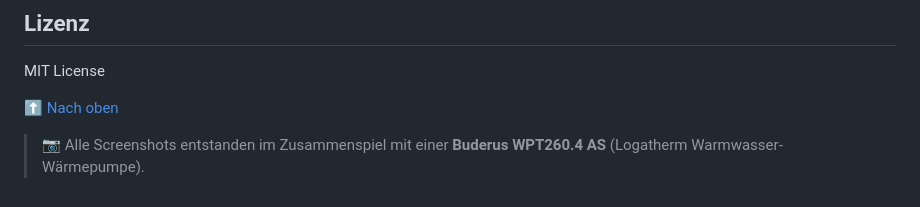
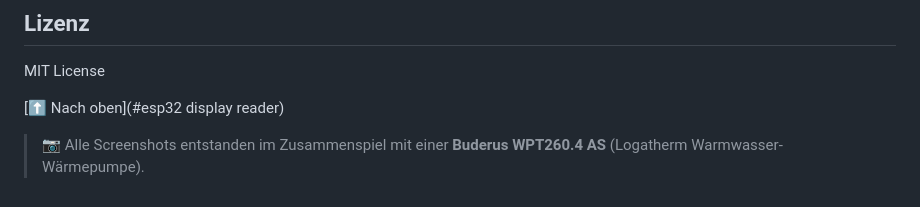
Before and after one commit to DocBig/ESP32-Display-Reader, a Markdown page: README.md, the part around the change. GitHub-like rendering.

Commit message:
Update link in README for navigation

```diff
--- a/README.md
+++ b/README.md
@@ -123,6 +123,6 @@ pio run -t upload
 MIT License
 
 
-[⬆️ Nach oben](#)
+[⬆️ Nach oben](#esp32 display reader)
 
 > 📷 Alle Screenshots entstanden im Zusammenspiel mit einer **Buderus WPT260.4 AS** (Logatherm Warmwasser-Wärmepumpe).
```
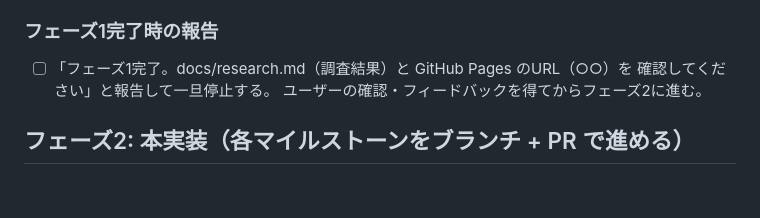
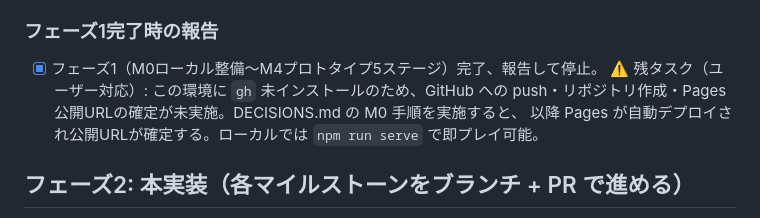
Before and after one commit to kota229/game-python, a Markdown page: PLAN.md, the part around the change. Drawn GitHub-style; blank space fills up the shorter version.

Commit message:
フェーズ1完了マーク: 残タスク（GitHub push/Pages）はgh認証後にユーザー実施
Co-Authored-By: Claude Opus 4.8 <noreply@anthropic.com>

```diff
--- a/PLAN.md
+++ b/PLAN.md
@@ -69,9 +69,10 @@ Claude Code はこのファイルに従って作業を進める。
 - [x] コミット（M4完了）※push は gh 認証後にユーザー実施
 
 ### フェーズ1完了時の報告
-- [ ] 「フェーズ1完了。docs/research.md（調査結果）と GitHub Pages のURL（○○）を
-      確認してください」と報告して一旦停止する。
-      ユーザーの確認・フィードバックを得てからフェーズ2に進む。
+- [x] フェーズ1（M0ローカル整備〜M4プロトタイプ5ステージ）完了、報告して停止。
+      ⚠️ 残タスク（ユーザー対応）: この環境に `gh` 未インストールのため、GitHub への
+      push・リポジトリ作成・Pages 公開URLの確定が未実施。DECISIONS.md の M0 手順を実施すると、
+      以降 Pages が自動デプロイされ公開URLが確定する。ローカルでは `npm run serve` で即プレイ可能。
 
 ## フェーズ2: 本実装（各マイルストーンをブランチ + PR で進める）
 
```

#####

• _Instructions for the task_
Take from the listing above each line that contains the string "PLAN".

• _Solved exercise_
Before and after one commit to kota229/game-python, a Markdown page: PLAN.md, the part around the change. Drawn GitHub-style; blank space fills up the shorter version.
--- a/PLAN.md
+++ b/PLAN.md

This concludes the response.